But this is unsatisfactory in many respects.  There is no successful attempt to communicate with the invaders, beyond very limited collaboration.  (The artilleryman likens it to a farmer talking to his sheepdog.)  Baxter makes no attempt to take us inside the alien minds - unlike David Weber and Steve White, who successfully represented a very alien mindset in their Bug War books (In Death Ground/The Shiva Option) - and we learn little new about the enigmatic invaders, save for a striking willingness to risk much to save their fellows.  Nor is there a successful strike (although one is planned) that ends the war by exterminating the invaders on Earth.  The unsatisfactory stalemate that ends the book is ... unsatisfactory.


This is oddly problematic.  WOTW, in some ways, looked at the question of what you do when facing a vastly superior foe.  (Unlike in the movies, humanity did do some damage in the original book.)  Wells did not present an answer - he ended the story with a Deus Ex Machina that tied in with his conception of the universe.  Baxter, too, does not present an answer.  Those who argue that a Guilt-Free Extermination War is an awful concept are right, but so too is the prospect of losing.  Baxter shies away from this and, while one may quibble about the rightness of fighting such a war, humanity was not offered a choice.  The Earth-Mars War has only two possible outcomes, absent a game-changer.  We destroy them or they destroy us.

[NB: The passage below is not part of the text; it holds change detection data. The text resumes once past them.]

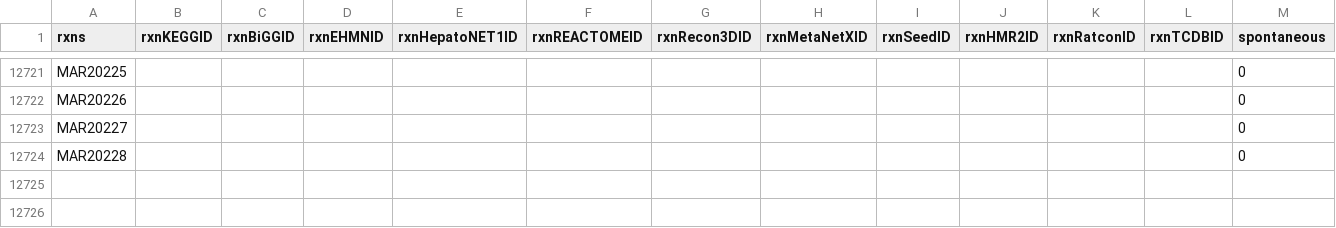
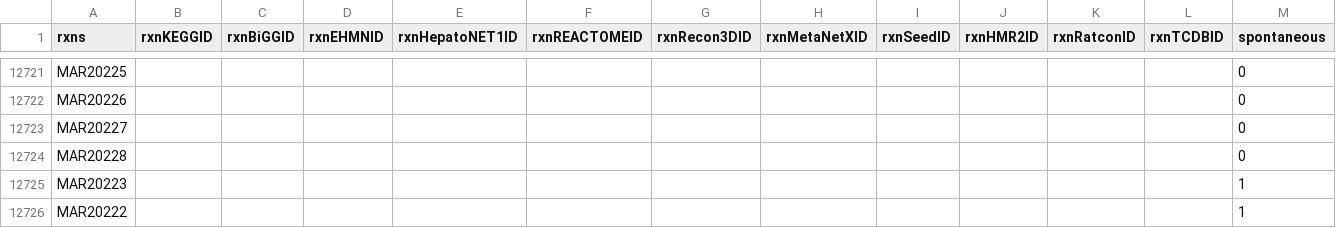
Before and after one commit to SysBioChalmers/Human-GEM, a TSV file: model/reactions.tsv, drawn as a sheet; only a part is shown, gaps mark what is left out; rows hold the shown columns only; the diff names each change by its address in the sheet, - before the commit and + after, or states it on an @@ line.

```diff
--- a/model/reactions.tsv
+++ b/model/reactions.tsv
+row 12725: MAR20223 |  |  |  |  |  |  |  |  |  |  |  | 1
+row 12726: MAR20222 |  |  |  |  |  |  |  |  |  |  |  | 1
```
Also changed, not shown: 1 other file.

Baxter would have had to make many choices when writing this book.  Some ring true, others do not.  Going with the solar system Wells and his fellows knew - water on Mars, jungles on Venus - works, even though we may question its value given how much we now know about Mars.  Choosing not to have Edison develop super-tech (although Edison does put in an appearance) or to have humanity learn to understand the alien tech also rang true - 1900s Britain was not advanced enough to understand the basic principles of alien science.  (This leads to a genuinely neat moment when alien weapons refuse to fire on aliens.) 


Developing the post-war world ... I don’t think that worked so well.  Many details don’t quite ring true.  The first invasion might have been limited to Britain - leaving the rest of the world untouched - but it would have caused a massive economic disaster.  Germany might still rise to power, yet would the Kaiser choose to fight a long war knowing that a renewed invasion might come at any time?  Would Britain really turn into a fascist state?  Would America neglect its army when the ocean no longer provided protection? 


And really, would the invaders continue to regard us as nothing more than livestock?


Given the high expectations this book was bound to raise, it is perhaps not a surprise that it doesn't quite meet them.  And yet, it is nowhere near a complete failure.  Baxter did well, I think.  Others may disagree. 


Overall, four out of five stars.